violence originating in fear, perpetrated through hate, and executed with cold intent
to signal, exalt, and glorify a frightening narrative of dominance and dehumanization.
Every eyeful is a litany of blood, grief, and rage. I blink away headlines. Grocery
shopping is now a death wish. Venturing out with friends at night, an act of
If I allow it, fear
will swallow me. I have family in El Paso and Ohio. My parents, my brother’s
family, my husband’s family, and so many of our friends live in California.
Some live within a couple of hours of Gilroy. On my dad’s side of the family,
we are Mexican. We are light-, medium-brown-, and dark-skinned. We are born
here and are immigrants. We are walking targets for using our mother tongue,
for wearing Frida shirts… hell, just for breathing. Spaces we frequent become
traps. We might make a left instead of a right and catch a bullet in the
temple. When the narrative is death, there is no discrimination. The AK-47
becomes adrenaline. Every ‘head up’ is a game piece. It’s better just to lie
down, even if blanketed in your neighbor’s blood.
This fear is real and
is being stoked. If we allow ourselves, we will fall victims to the pervasive language
of fear that aims to further divide us, scare us into giving away our rights
and sovereignty, and prevent us from confronting the miasma of toxicity that
chokes our heart and leaves us hating ourselves, our lives, and those around
us. We need, so desperately, to crack our minds and hearts open like an egg and
wake up. We need to understand that our collective misery has been covertly constructed
to keep us from healing ourselves and finding love for others.
These words have
been incubating. I have been compelled to respond to what I consider to be a
collective manifestation of mass dehumanization. For me, one main way the
dehumanization is perpetuated is through our politician’s empty rhetoric. There
are no genuine feelings of empathy when policy and practice continue to dictate
that human life figures less than weapons’ profit margins. But gun control is
not the focus here nor the intended story.
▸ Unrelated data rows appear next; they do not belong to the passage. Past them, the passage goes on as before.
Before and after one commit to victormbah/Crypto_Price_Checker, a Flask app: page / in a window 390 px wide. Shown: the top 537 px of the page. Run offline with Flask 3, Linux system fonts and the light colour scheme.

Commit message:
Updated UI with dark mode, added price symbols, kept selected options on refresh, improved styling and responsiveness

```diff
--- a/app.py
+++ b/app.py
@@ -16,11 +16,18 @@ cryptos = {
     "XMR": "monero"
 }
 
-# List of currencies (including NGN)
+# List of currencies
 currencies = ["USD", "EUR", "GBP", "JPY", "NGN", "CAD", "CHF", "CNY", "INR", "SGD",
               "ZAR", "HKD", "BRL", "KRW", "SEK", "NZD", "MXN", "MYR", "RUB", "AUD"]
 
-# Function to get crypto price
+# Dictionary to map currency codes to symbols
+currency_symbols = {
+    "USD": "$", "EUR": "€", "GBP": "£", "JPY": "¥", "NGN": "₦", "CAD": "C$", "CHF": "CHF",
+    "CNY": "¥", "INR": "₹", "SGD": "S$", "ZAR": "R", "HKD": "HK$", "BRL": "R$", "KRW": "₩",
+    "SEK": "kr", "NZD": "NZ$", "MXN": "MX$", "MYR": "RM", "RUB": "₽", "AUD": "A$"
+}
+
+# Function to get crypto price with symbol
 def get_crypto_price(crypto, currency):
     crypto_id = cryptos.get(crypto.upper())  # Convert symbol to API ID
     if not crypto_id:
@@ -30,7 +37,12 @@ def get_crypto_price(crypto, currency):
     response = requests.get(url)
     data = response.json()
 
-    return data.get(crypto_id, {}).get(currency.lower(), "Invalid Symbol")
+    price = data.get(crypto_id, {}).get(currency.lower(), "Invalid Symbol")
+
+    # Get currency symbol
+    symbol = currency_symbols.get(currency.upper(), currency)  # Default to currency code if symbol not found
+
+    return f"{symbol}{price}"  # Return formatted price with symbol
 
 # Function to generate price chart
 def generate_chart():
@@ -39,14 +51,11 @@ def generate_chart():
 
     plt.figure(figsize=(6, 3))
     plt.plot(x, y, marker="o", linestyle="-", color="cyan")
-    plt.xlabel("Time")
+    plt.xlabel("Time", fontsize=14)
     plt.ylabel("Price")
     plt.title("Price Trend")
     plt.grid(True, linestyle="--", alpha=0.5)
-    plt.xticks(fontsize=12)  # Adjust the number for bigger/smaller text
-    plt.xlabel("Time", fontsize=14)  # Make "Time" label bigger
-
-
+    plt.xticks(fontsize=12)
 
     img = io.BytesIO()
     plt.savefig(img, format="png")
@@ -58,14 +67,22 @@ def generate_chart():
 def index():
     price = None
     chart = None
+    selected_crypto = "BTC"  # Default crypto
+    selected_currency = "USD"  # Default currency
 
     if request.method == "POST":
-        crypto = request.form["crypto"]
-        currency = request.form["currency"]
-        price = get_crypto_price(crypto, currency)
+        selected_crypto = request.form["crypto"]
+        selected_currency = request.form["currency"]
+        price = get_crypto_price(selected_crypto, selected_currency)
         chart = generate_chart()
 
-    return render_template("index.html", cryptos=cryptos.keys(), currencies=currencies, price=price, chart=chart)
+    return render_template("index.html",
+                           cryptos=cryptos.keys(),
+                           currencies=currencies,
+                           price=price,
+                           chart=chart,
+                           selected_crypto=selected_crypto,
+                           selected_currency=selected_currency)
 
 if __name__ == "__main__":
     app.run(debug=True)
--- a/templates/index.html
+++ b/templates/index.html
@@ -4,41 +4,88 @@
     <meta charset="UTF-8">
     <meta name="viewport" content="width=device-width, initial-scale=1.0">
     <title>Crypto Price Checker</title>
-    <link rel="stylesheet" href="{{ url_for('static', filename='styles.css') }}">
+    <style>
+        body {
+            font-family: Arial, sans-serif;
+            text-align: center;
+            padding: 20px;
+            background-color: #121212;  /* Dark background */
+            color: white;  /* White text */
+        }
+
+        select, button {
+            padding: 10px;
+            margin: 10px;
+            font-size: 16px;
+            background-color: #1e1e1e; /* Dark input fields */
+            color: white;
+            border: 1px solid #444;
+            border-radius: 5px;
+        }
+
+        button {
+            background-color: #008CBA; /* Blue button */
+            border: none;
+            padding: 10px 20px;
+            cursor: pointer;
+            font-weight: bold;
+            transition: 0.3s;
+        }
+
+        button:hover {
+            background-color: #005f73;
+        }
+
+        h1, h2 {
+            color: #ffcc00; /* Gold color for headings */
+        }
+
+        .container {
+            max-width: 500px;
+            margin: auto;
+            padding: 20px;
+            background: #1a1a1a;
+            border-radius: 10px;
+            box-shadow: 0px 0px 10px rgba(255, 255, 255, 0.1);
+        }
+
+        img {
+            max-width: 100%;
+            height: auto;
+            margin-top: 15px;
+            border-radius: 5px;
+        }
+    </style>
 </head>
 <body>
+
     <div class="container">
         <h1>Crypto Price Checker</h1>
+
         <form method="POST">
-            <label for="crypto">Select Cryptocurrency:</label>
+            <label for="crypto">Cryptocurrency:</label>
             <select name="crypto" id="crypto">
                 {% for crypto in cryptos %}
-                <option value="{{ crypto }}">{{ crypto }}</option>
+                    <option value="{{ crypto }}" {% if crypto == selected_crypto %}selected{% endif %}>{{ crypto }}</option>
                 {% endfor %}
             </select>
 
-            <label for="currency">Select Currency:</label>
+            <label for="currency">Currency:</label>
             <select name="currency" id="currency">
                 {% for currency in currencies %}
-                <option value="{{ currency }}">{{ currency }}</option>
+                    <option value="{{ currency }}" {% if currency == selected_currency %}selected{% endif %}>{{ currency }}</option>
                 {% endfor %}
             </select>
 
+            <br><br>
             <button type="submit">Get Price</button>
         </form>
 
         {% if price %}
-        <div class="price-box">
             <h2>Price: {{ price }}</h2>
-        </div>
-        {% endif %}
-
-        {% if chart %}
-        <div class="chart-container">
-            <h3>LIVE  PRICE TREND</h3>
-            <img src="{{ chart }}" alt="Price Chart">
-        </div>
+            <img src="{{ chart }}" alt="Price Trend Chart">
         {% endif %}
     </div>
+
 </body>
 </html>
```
Rather it is what Toni Morrison
refers to as the “systematic looting of language” or when language is used to
dehumanize and to disallow creativity and innovation for the purpose of limiting
our capabilities to co-create knowledge and “encourage the mutual exchange of ideas.”
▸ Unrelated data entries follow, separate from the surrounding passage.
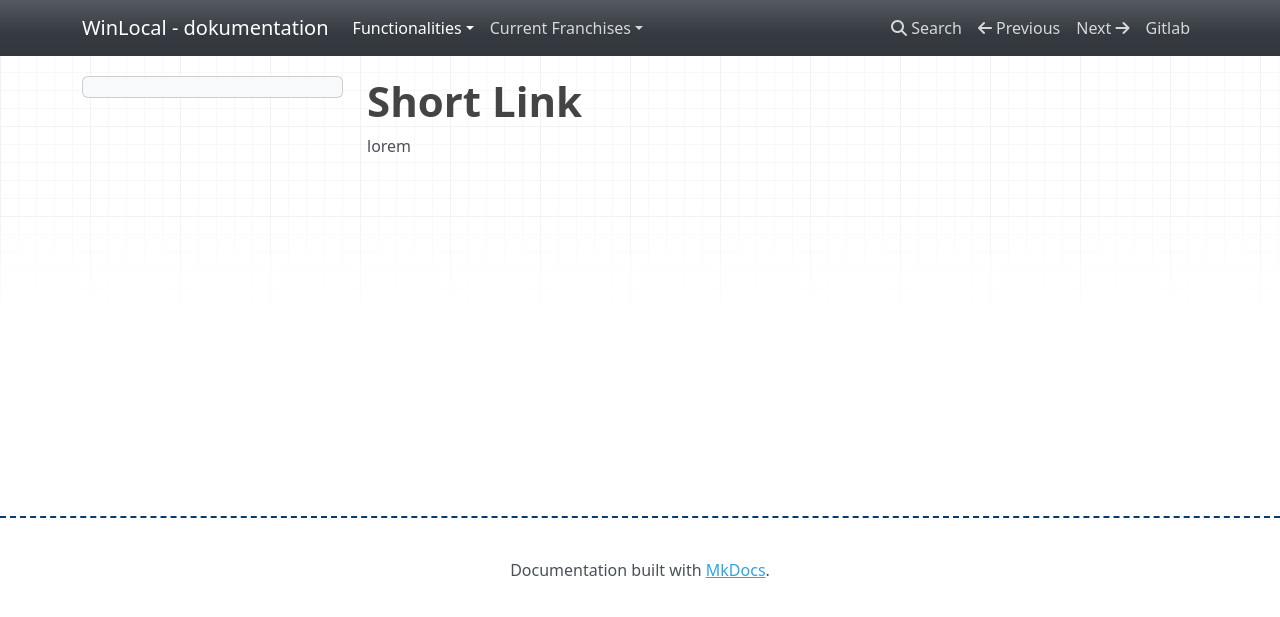
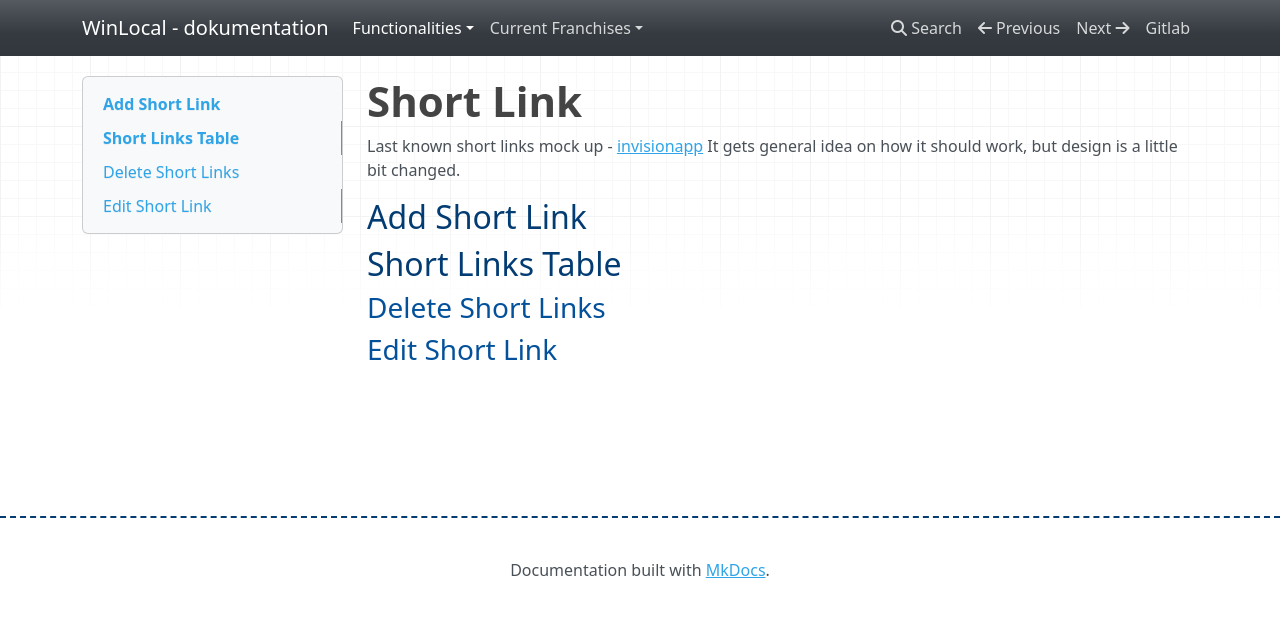
Before and after one commit to kalniei/wl-docs, an MkDocs documentation site: the page built from docs/user/short-link.md, in a window 1280 px wide. Shown: the top 617 px of the page. Built offline with MkDocs 1.6.1, drawn with Linux system fonts in a browser that asks for light colours; nearby versions of some CDN libraries.

Commit message:
Short Links - start

```diff
--- a/docs/user/short-link.md
+++ b/docs/user/short-link.md
@@ -1,3 +1,13 @@
 ###### Short Link
 
-lorem
+Last known short links mock up - [invisionapp](https://projects.invisionapp.com/share/SVUOPET2KYG#/screens/391817777)
+It gets general idea on how it should work, but design is a little bit changed.
+
+## Add Short Link
+
+## Short Links Table
+
+### Delete Short Links
+
+
+### Edit Short Link
```
Also changed, not shown: docs/user/staff-members.md (+2 -1 lines).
She writes, “Oppressive language does more than represent violence; it is
violence.” I further contend that oppressive language is not only violence but is
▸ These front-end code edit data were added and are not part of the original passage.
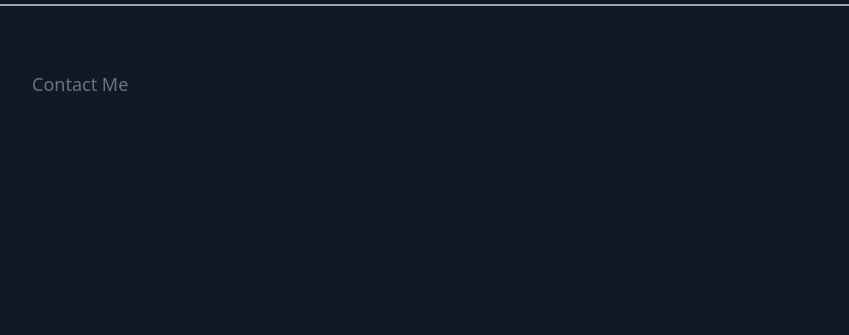
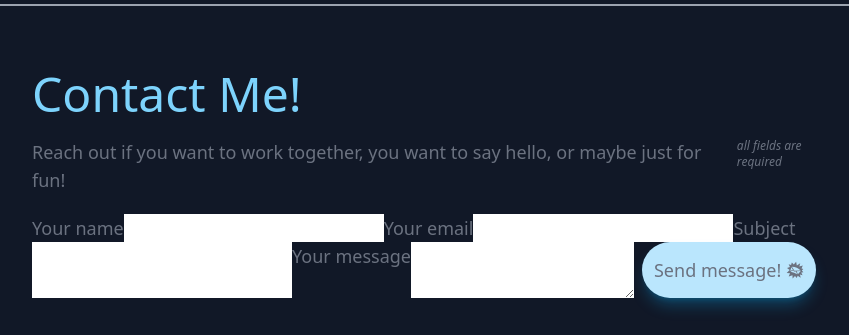
Before and after one commit to NickyAngel/portfolio, a Next.js app: page / in a window 1280 px wide. Shown: the part 2242-2577 px from the top of the page, without its empty margins (200-1049 px from the left). Before the commit the page ends 2380 px from the top, so only its background shows below. Built offline with nearby package versions, Linux system fonts and the light colour scheme.

Commit message:
super basic contact form UI setup

```diff
--- a/components/Contact.js
+++ b/components/Contact.js
@@ -1,3 +1,81 @@
+import { useState } from "react";
+import { GiLetterBomb } from "react-icons/gi";
+
 export default function Contact() {
-  return <>Contact Me</>;
+  const [name, setName] = useState("");
+  const [email, setEmail] = useState("");
+  const [subject, setSubject] = useState("");
+  const [content, setContent] = useState("");
+
+  const handleSubmit = () => {};
+
+  return (
+    <div>
+      <h1 className="z-0 text-5xl dark:text-sky-300">Contact Me!</h1>
+      <p className="flex pt-5">
+        Reach out if you want to work together, you want to say hello, or maybe
+        just for fun!
+        <span className="ml-2 flex text-xs italic">
+          {" "}
+          all fields are required
+        </span>
+      </p>
+      <form className="flex flex-wrap pt-5" onSubmit={handleSubmit}>
+        <label htmlFor="name" className="">
+          Your name
+        </label>
+        <input
+          type="text"
+          value={name}
+          onChange={(evt) => {
+            setName(evt.target.value);
+          }}
+          name="name"
+          className=""
+        />
+        <label htmlFor="email" className="">
+          Your email
+        </label>
+        <input
+          type="text"
+          value={email}
+          onChange={(evt) => {
+            setEmail(evt.target.value);
+          }}
+          name="email"
+          className=""
+        />
+        <label htmlFor="subject" className="">
+          Subject
+        </label>
+        <input
+          type="text"
+          value={subject}
+          onChange={(evt) => {
+            setSubject(evt.target.value);
+          }}
+          name="subject"
+          className=""
+        />
+        <label htmlFor="content" className="">
+          Your message
+        </label>
+        <textarea
+          type="text"
+          value={content}
+          onChange={(evt) => {
+            setContent(evt.target.value);
+          }}
+          name="content"
+          className=""
+        />
+        <button
+          type="submit"
+          className="mx-2 rounded-full bg-sky-200 p-3 shadow-lg hover:bg-sky-400 dark:shadow-sky-500/30"
+        >
+          Send message! <GiLetterBomb className="mb-1 inline" />
+        </button>
+      </form>
+    </div>
+  );
 }
```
a weapon skillfully used to annihilate our empathetic capabilities to feel for
one another as human beings. When sharpened over time, it is like a scalpel that
scrapes away or cuts out that which is determined to be ‘diseased.’ To harness
language against a group of people for the purpose of claiming power
over them is to deliberately strip them of their humanity. In doing so,
they become objects. Objects are easily removed, displaced, or thrown away. And,
if the soul is deeply clouded, no guilt is attached to this dispossession and
In waking up to the
news that Toni Morrison had died yesterday, my first thought was that she was
deliberately providing some balance to the scales. It felt as if her death was
a direct response to the mass shootings that were rooted in racial hatred.
Her death, to me, is a counternarrative against violence inflicted upon those who have been historically oppressed because of gender, color of skin, ability, religious-affiliation, and other markers of difference that contribute to the overarching prism of humanity. The timing of her passing feels like an exclamation point in reaction to the disingenuous platitudes of commiseration exercised in front of cameras and read off of teleprompters. Her death is a call for authentic discourse that recognizes that silence between open hearts speaks more loudly than hasty, fleshless words. Her counter urges resistance and the fight against “rousing language to keep citizens armed and arming; slaughtered and slaughtering.” Her death reminds us to stay steady through these violent times, to not yield to fear, and to love each other courageously – gripping hands together as we lead each other through the darkness.
Quotations by Toni Morrison were taken from her Nobel Lecture on December 7, 1993.